PROBLEM DESCRIPTION.
Lines in the data below that contain the word "small" are to be copied.

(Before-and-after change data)
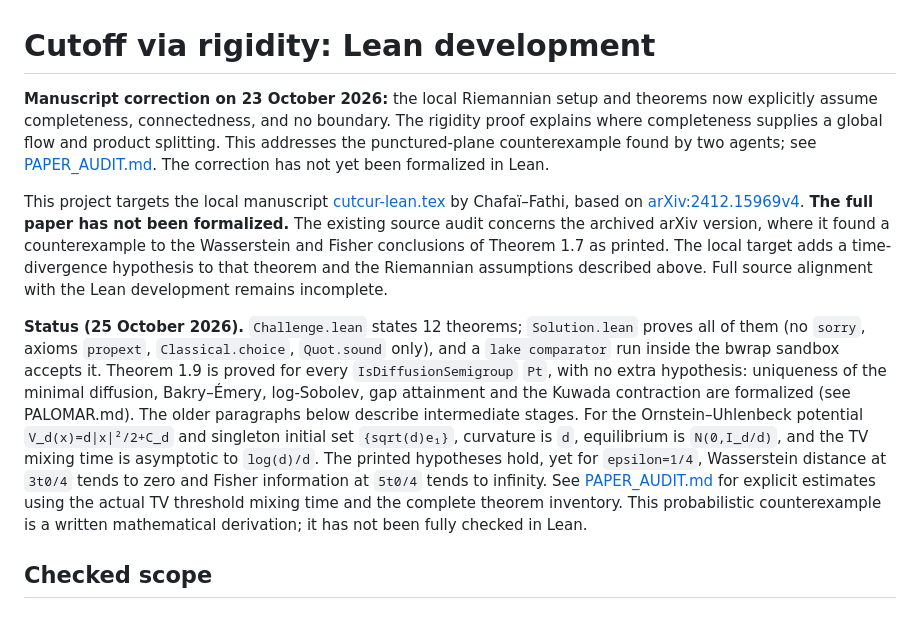
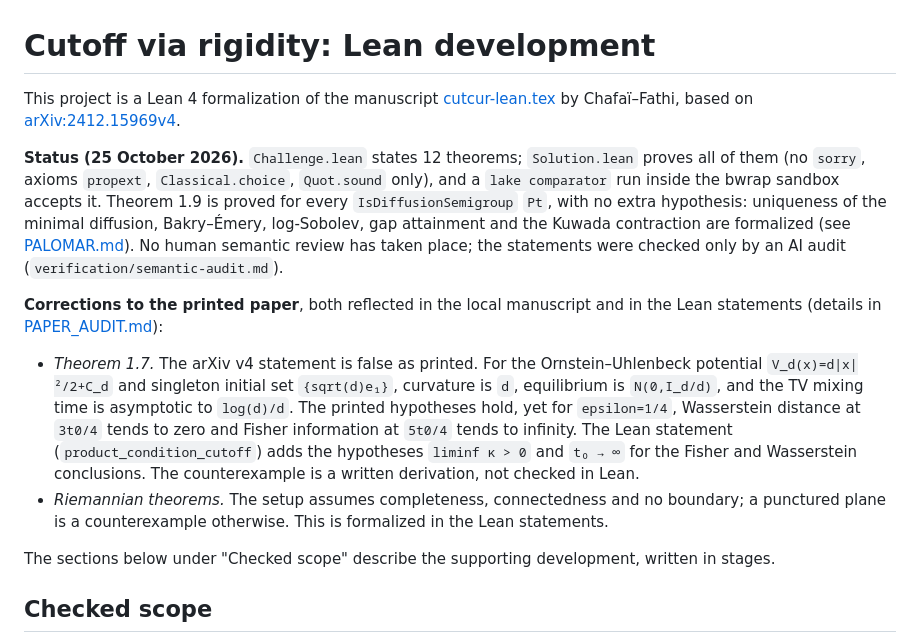
Before and after one commit to djalilchafai/cutoff-rigidity-diffusions, a Markdown page: README.md, the part around the change. GitHub-like rendering.

Commit message:
README: refresh intro to current status and corrections
Co-Authored-By: Claude Sonnet 5.5 <noreply@anthropic.com>

```diff
--- a/README.md
+++ b/README.md
@@ -1,35 +1,29 @@
 # Cutoff via rigidity: Lean development
 
-**Manuscript correction on 23 October 2026:** the local Riemannian setup and
-theorems now explicitly assume completeness, connectedness, and no boundary.
-The rigidity proof explains where completeness supplies a global flow and
-product splitting. This addresses the punctured-plane counterexample found
-by two agents; see [PAPER_AUDIT.md](PAPER_AUDIT.md). The correction has not
-yet been formalized in Lean.
-
-This project targets the local manuscript [cutcur-lean.tex](cutcur-lean.tex)
+This project is a Lean 4 formalization of the manuscript [cutcur-lean.tex](cutcur-lean.tex)
 by Chafaï–Fathi, based on [arXiv:2412.15969v4](https://arxiv.org/abs/2412.15969v4).
-**The full paper has not been formalized.** The existing source audit concerns
-the archived arXiv version, where it found a counterexample to the Wasserstein
-and Fisher conclusions of Theorem 1.7 as printed. The local target adds a
-time-divergence hypothesis to that theorem and the Riemannian assumptions
-described above. Full source alignment with the Lean development remains
-incomplete.
 
 **Status (25 October 2026).** `Challenge.lean` states 12 theorems; `Solution.lean` proves all
 of them (no `sorry`, axioms `propext`, `Classical.choice`, `Quot.sound` only), and a
 `lake comparator` run inside the bwrap sandbox accepts it. Theorem 1.9 is proved for every
 `IsDiffusionSemigroup` `Pt`, with no extra hypothesis: uniqueness of the minimal diffusion, Bakry–Émery,
-log-Sobolev, gap attainment and the Kuwada contraction are formalized (see PALOMAR.md). The older
-paragraphs below describe intermediate stages.
-For the Ornstein–Uhlenbeck potential `V_d(x)=d|x|²/2+C_d` and singleton initial
-set `{sqrt(d)e₁}`, curvature is `d`, equilibrium is `N(0,I_d/d)`, and the TV
-mixing time is asymptotic to `log(d)/d`. The printed hypotheses hold, yet for
-`epsilon=1/4`, Wasserstein distance at `3t0/4` tends to zero and Fisher
-information at `5t0/4` tends to infinity. See [PAPER_AUDIT.md](PAPER_AUDIT.md)
-for explicit estimates using the actual TV threshold mixing time and the
-complete theorem inventory. This probabilistic counterexample is a written
-mathematical derivation; it has not been fully checked in Lean.
+log-Sobolev, gap attainment and the Kuwada contraction are formalized (see [PALOMAR.md](PALOMAR.md)).
+No human semantic review has taken place; the statements were checked only by an AI audit
+(`verification/semantic-audit.md`).
+
+**Corrections to the printed paper**, both reflected in the local manuscript and in the Lean statements
+(details in [PAPER_AUDIT.md](PAPER_AUDIT.md)):
+- *Theorem 1.7.* The arXiv v4 statement is false as printed. For the Ornstein–Uhlenbeck potential
+  `V_d(x)=d|x|²/2+C_d` and singleton initial set `{sqrt(d)e₁}`, curvature is `d`, equilibrium is
+  `N(0,I_d/d)`, and the TV mixing time is asymptotic to `log(d)/d`. The printed hypotheses hold, yet for
+  `epsilon=1/4`, Wasserstein distance at `3t0/4` tends to zero and Fisher information at `5t0/4` tends to
+  infinity. The Lean statement (`product_condition_cutoff`) adds the hypotheses `liminf κ > 0` and
+  `t₀ → ∞` for the Fisher and Wasserstein conclusions. The counterexample is a written derivation, not
+  checked in Lean.
+- *Riemannian theorems.* The setup assumes completeness, connectedness and no boundary; a punctured plane
+  is a counterexample otherwise. This is formalized in the Lean statements.
+
+The sections below under "Checked scope" describe the supporting development, written in stages.
 
 ## Checked scope
 
```
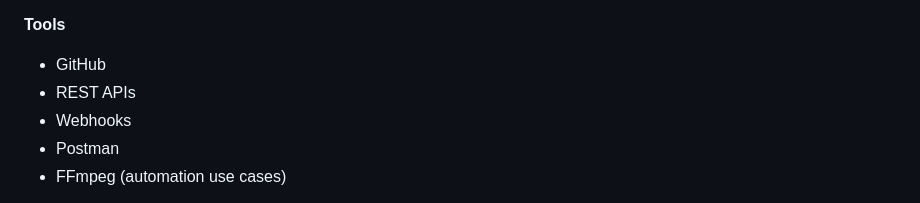
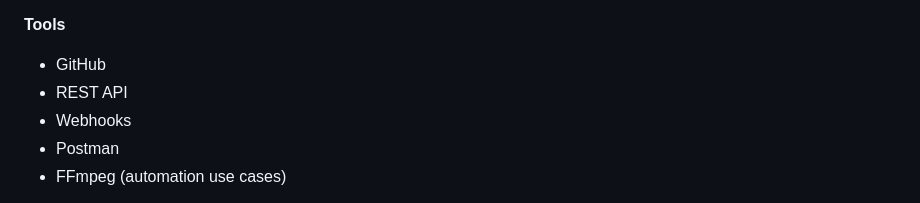
Before and after one commit to SHalimoosavi/moosavi, a Markdown page: README.md, the part around the change. Drawn GitHub-style.

Commit message:
Fix typo in REST APIs section of README

```diff
--- a/README.md
+++ b/README.md
@@ -65,7 +65,7 @@ I work hands-on with automation platforms, APIs, and orchestration tools to ship
 
 **Tools**
 - GitHub
-- REST APIs
+- REST API
 - Webhooks
 - Postman
 - FFmpeg (automation use cases)
```
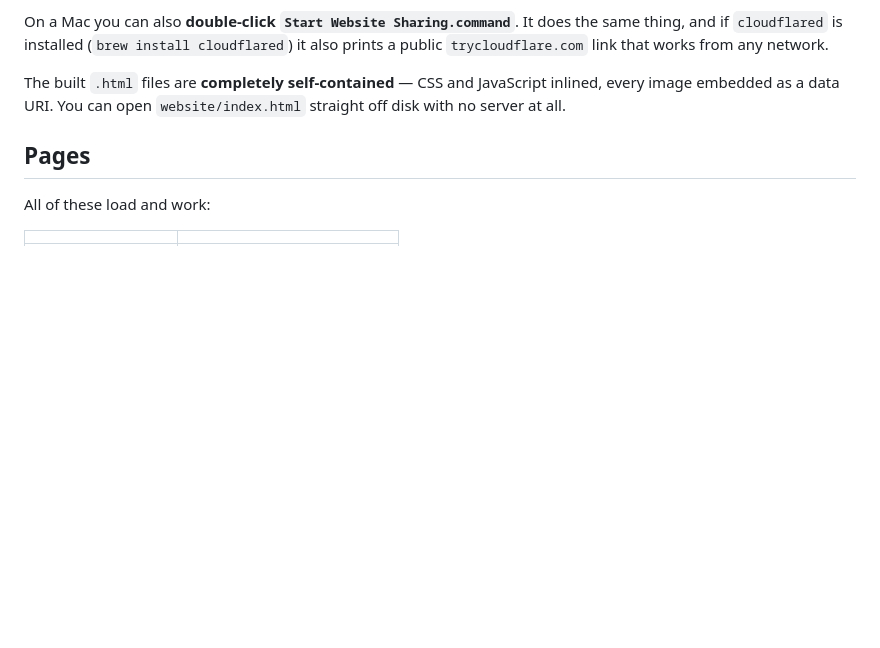
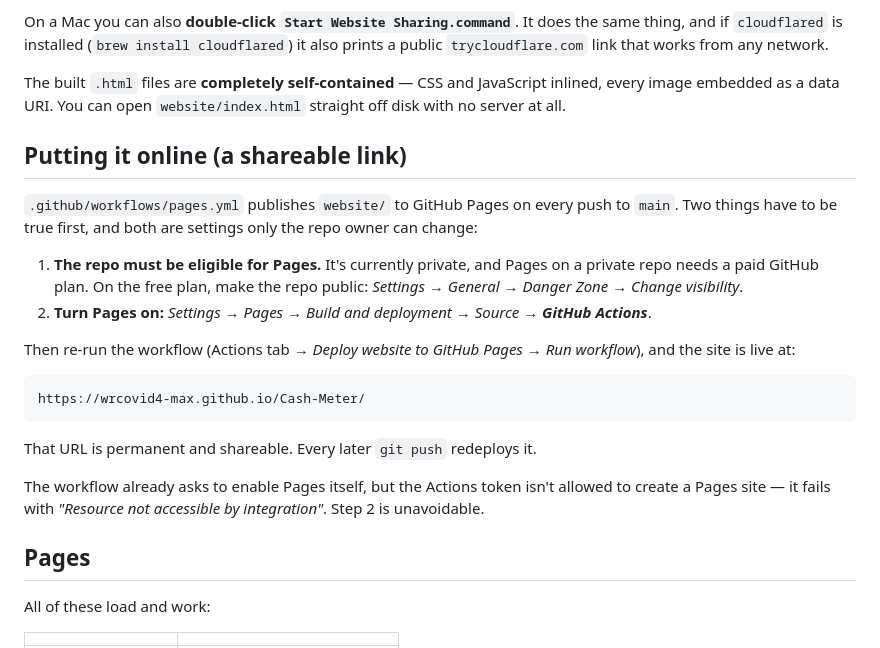
Before and after one commit to wrcovid4-max/Cash-Meter, a Markdown page: README.md, the part around the change. Rendered like a GitHub page; blank space fills up the shorter version.

Commit message:
Document the two settings needed to get a public Pages link
Co-Authored-By: Claude Opus 5 <noreply@anthropic.com>
Claude-Session: https://claude.ai/code/session_0165R7aP9wDpkEuy1a8FH2KQ

````diff
--- a/README.md
+++ b/README.md
@@ -29,6 +29,31 @@ also prints a public `trycloudflare.com` link that works from any network.
 The built `.html` files are **completely self-contained** — CSS and JavaScript
 inlined, every image embedded as a data URI. You can open `website/index.html`
 straight off disk with no server at all.
+
+## Putting it online (a shareable link)
+
+`.github/workflows/pages.yml` publishes `website/` to GitHub Pages on every push
+to `main`. Two things have to be true first, and both are settings only the repo
+owner can change:
+
+1. **The repo must be eligible for Pages.** It's currently private, and Pages on
+   a private repo needs a paid GitHub plan. On the free plan, make the repo
+   public: *Settings → General → Danger Zone → Change visibility*.
+2. **Turn Pages on:** *Settings → Pages → Build and deployment → Source →
+   **GitHub Actions***.
+
+Then re-run the workflow (Actions tab → *Deploy website to GitHub Pages* → *Run
+workflow*), and the site is live at:
+
+```
+https://wrcovid4-max.github.io/Cash-Meter/
+```
+
+That URL is permanent and shareable. Every later `git push` redeploys it.
+
+The workflow already asks to enable Pages itself, but the Actions token isn't
+allowed to create a Pages site — it fails with *"Resource not accessible by
+integration"*. Step 2 is unavoidable.
 
 ## Pages
 
````
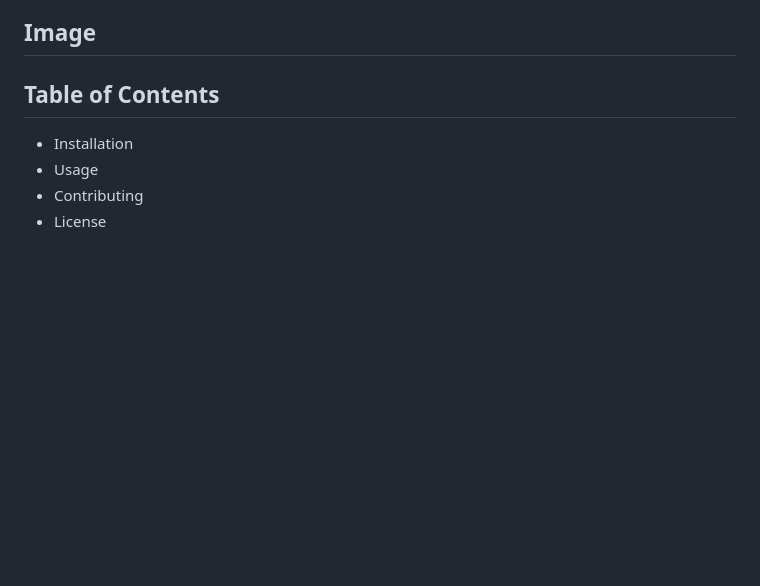
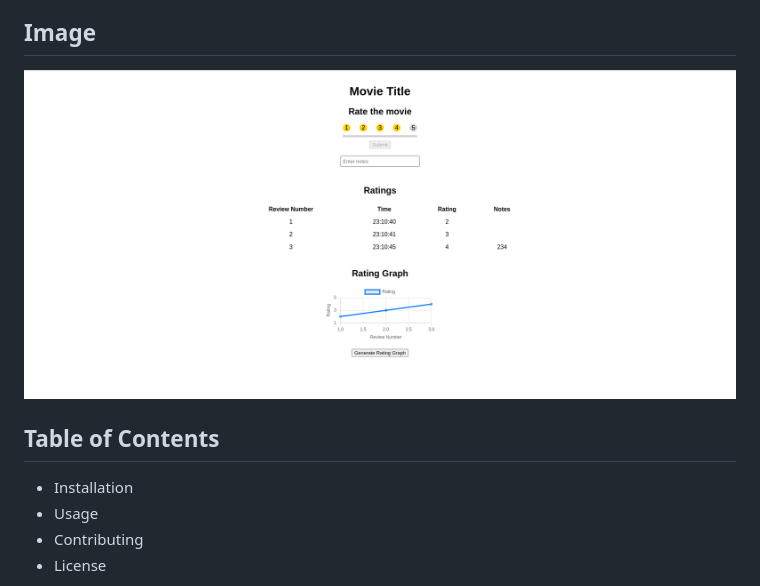
Before and after one commit to dbq0pdb/LiveStar, a Markdown page: README.md, the part around the change. Drawn GitHub-style; pictures changed too: assets/index.png (added); blank space fills up the shorter version.

Commit message:
Added the image

```diff
--- a/README.md
+++ b/README.md
@@ -4,8 +4,7 @@ A new concept of rating films. You get prompted throughout the film's duration t
 
 ## Image
 
-
-
+![Index](./assets/index.png)
 
 
 ## Table of Contents
```
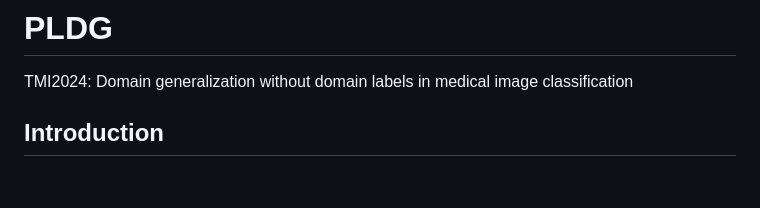
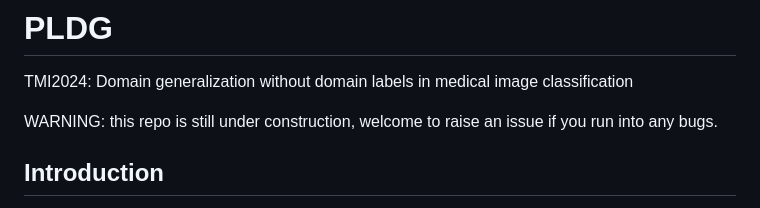
Before and after one commit to SiyuanYan1/PLDG, a Markdown page: README.md, the part around the change. GitHub-like rendering; blank space fills up the shorter version.

```diff
--- a/README.md
+++ b/README.md
@@ -1,6 +1,7 @@
 # PLDG
 TMI2024: Domain generalization without domain labels  in medical image classification
 
+WARNING: this repo is still under construction, welcome to raise an issue if you run into any bugs.
 
 ## Introduction
 **[abstract]** *Skin lesion recognition using deep learning has made remarkable progress, and there is an increasing need for deploying these systems in real-world scenarios. However, recent research has revealed that deep neural networks for skin lesion recognition may overly depend on disease-irrelevant image artifacts (i.e. dark corners, dense hairs), leading to poor generalization in unseen environments. To address this issue, we propose a novel domain generalization method called EPVT, which involves embedding prompts into the vision transformer to collaboratively learn knowledge from diverse domains. Concretely, EPVT leverages a set of domain prompts, each of which plays as a domain expert, to capture domain-specific knowledge; and a shared prompt for general knowledge over the entire dataset. To facilitate knowledge sharing and the interaction of different prompts, we introduce a domain prompt generator that enables low-rank multiplicative updates between domain prompts and the shared prompt. A domain mixup strategy is additionally devised to reduce the co-occurring artifacts in each domain, which allows for more flexible decision margins and mitigates the issue of incorrectly assigned domain labels. Experiments on four out-of-distribution datasets and six different biased ISIC datasets demonstrate the superior generalization ability of EPVT in skin lesion recognition across various environments.*
```
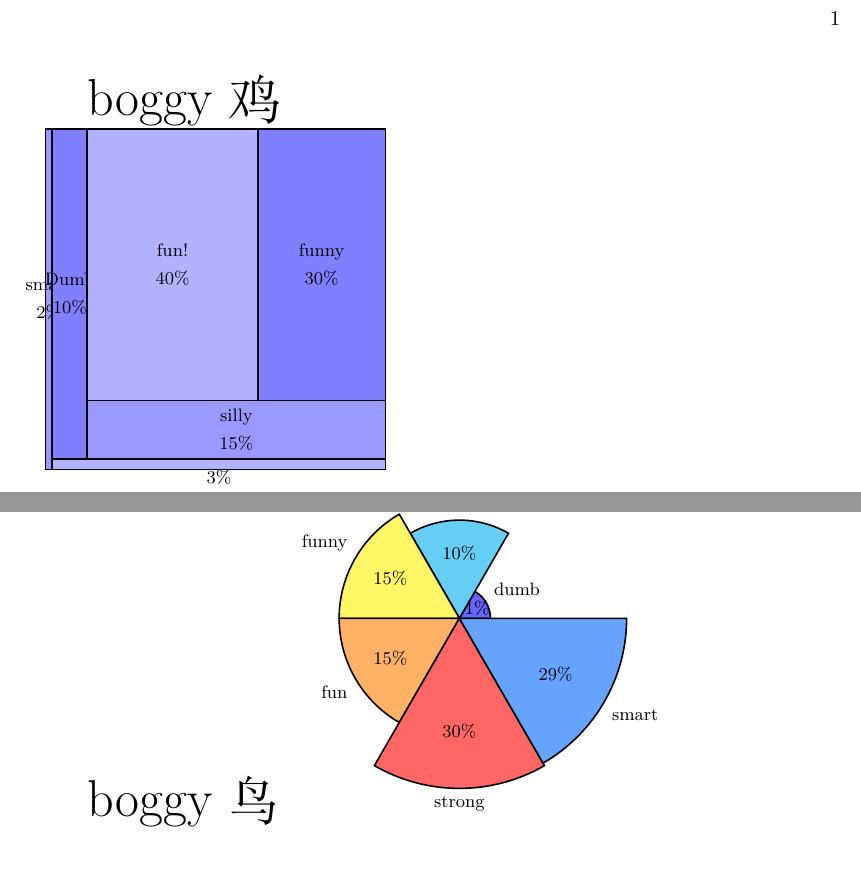
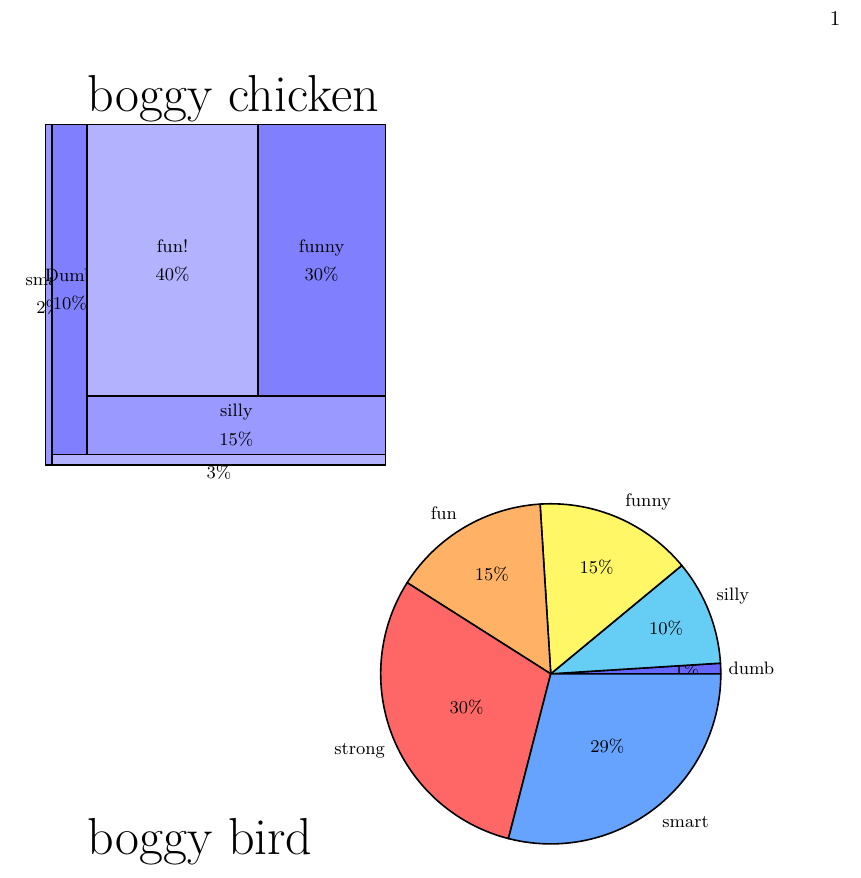
Before and after one commit to greolus/greolus, a LaTeX document (README.tex): two parts of the page before the commit and part of the page after it, the two joined at a grey line, cut so that both start at the same text. Compiled offline with XeLaTeX.

Commit message:
Update README.tex

```diff
--- a/README.tex
+++ b/README.tex
@@ -4,7 +4,7 @@
 \usepackage{pgf-pie} % the package used to implement the pie charts
 
 \begin{document}
-\Huge boggy 鸡 \small
+\Huge boggy chicken \small
 
 \begin{tikzpicture} % Tikz environment
 \pie [square, text=inside, color={blue!40, blue!30, blue!50} ]
@@ -14,9 +14,8 @@
 \end{tikzpicture}
 
 
-\Huge boggy 鸟 \small
+\Huge boggy bird \small
 \begin{tikzpicture}
-\pie [polar]
- {1/dumb, 10/silly, 15/funny, 15/fun, 30/strong, 29/smart}
+\pie  {1/dumb, 10/silly, 15/funny, 15/fun, 30/strong, 29/smart}
 \end{tikzpicture}
 \end{document}
```
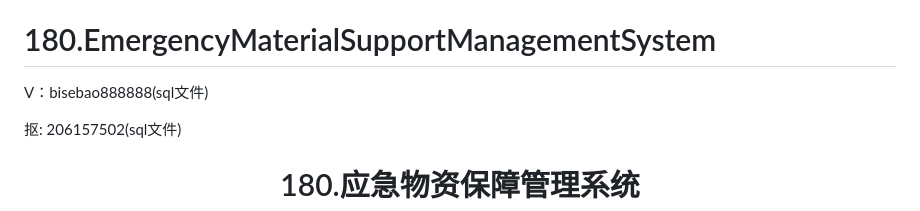
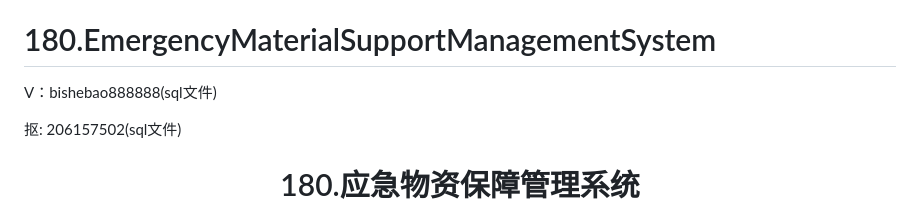
Before and after one commit to a19854573753/EmergencyMaterialSupportManagementSystem, a Markdown page: README.md, the part around the change. Rendered like a GitHub page.

```diff
--- a/README.md
+++ b/README.md
@@ -4,7 +4,7 @@
 
 # 180.EmergencyMaterialSupportManagementSystem
 
-<p>V：bisebao888888(sql文件)</p>
+<p>V：bishebao888888(sql文件)</p>
 <p>抠: 206157502(sql文件)</p>
 
 <p><h1 align="center">180.应急物资保障管理系统</h1></p>
```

RESULT.
-\Huge boggy 鸡 \small
+\Huge boggy chicken \small
-\Huge boggy 鸟 \small
+\Huge boggy bird \small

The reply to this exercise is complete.